Prime Minister Francois Fillon caused an uproar on Tuesday when he said the Jewish and Muslim “ancestral traditions” of ritual slaughter were outdated and unjustified. It was the latest in a series of divisive comments by politicians about the religious practices of France’s ethnic minorities, seen as a bid to attract right-wing voters ahead of a two-round election in April and May.
French Grand Rabbi Gilles Bernheim and Paris Central Consistory President Joel Mergui said Fillon reassured them during a meeting in his office on Wednesday that he had not did not intend to abolish halal and kosher meat slaughter in France.
President Nicolas Sarkozy, who brought the issue of ritually prepared meat into his faltering reelection campaign last weekend, defended his ally Fillon on television on Tuesday evening and said the debate about religious slaughter customs was overdone.
“The prime minister clearly explained that he understood we were hurt,” Mergui said after the meeting. “He explained very clearly that there was no intention to question ritual slaughter in France.”
“He denied wanting to hurt us. He denied wanting to take aim at religion or the Jewish community,” Bernheim added.
Fillon was due to receive French Muslim Council President Mohammad Moussaoui and Paris Grand Mosque Rector Dalil Boubakeur on Thursday to give the same message to the Muslim community.

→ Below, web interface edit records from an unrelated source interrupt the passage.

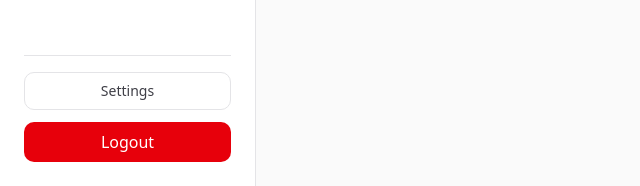
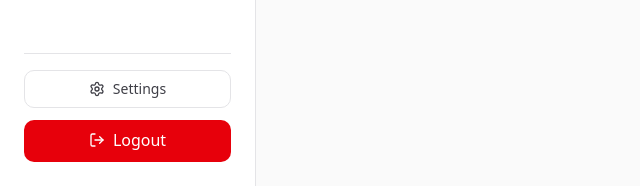
Before and after one commit to Sham1ko/habit-pilot, a Next.js app: page /habits in a window 1280 px wide. Shown: the part 614-800 px from the top of the page, without its empty margins (0-640 px from the left). Built offline with nearby package versions, Linux system fonts and the light colour scheme.

Commit message:
feat: Enhance layout with settings and logout button icons; update LogoutButton to accept children for customizable text

```diff
--- a/app/(app)/layout.tsx
+++ b/app/(app)/layout.tsx
@@ -1,4 +1,5 @@
 import Link from "next/link";
+import { LogOut, Settings } from "lucide-react";
 import LogoutButton from "@/app/components/LogoutButton";
 
 const navItems = [
@@ -44,11 +45,17 @@
           <div className="mt-6 border-t border-zinc-200 pt-4">
             <button
               type="button"
-              className="w-full rounded-lg border border-zinc-200 px-3 py-2 text-sm font-medium text-zinc-700 transition hover:bg-zinc-50"
+              className="flex w-full items-center justify-center gap-2 rounded-lg border border-zinc-200 px-3 py-2 text-sm font-medium text-zinc-700 transition hover:bg-zinc-50"
             >
+              <Settings className="h-4 w-4" />
               Settings
             </button>
-            <LogoutButton className="mt-3 w-full" />
+            <LogoutButton className="mt-3 w-full">
+              <span className="inline-flex items-center justify-center gap-2">
+                <LogOut className="h-4 w-4" />
+                Logout
+              </span>
+            </LogoutButton>
           </div>
         </aside>
 
--- a/app/components/LogoutButton.tsx
+++ b/app/components/LogoutButton.tsx
@@ -6,9 +6,13 @@
 
 type LogoutButtonProps = {
   className?: string;
+  children?: React.ReactNode;
 };
 
-export default function LogoutButton({ className }: LogoutButtonProps) {
+export default function LogoutButton({
+  className,
+  children,
+}: LogoutButtonProps) {
   const router = useRouter();
   const [loading, setLoading] = useState(false);
 
@@ -34,7 +38,7 @@
         className
       )}
     >
-      {loading ? "Logging out..." : "Logout"}
+      {loading ? "Logging out..." : children ?? "Logout"}
     </button>
   );
 }
--- a/lib/supabase/middleware.ts
+++ b/lib/supabase/middleware.ts
@@ -40,6 +40,7 @@
 
   if (
     !user &&
+    request.nextUrl.pathname !== "/" &&
     !request.nextUrl.pathname.startsWith("/login") &&
     !request.nextUrl.pathname.startsWith("/register") &&
     !request.nextUrl.pathname.startsWith("/auth") &&
```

Moussaoui said on Tuesday that Muslims would not “serve as scapegoats in this campaign.”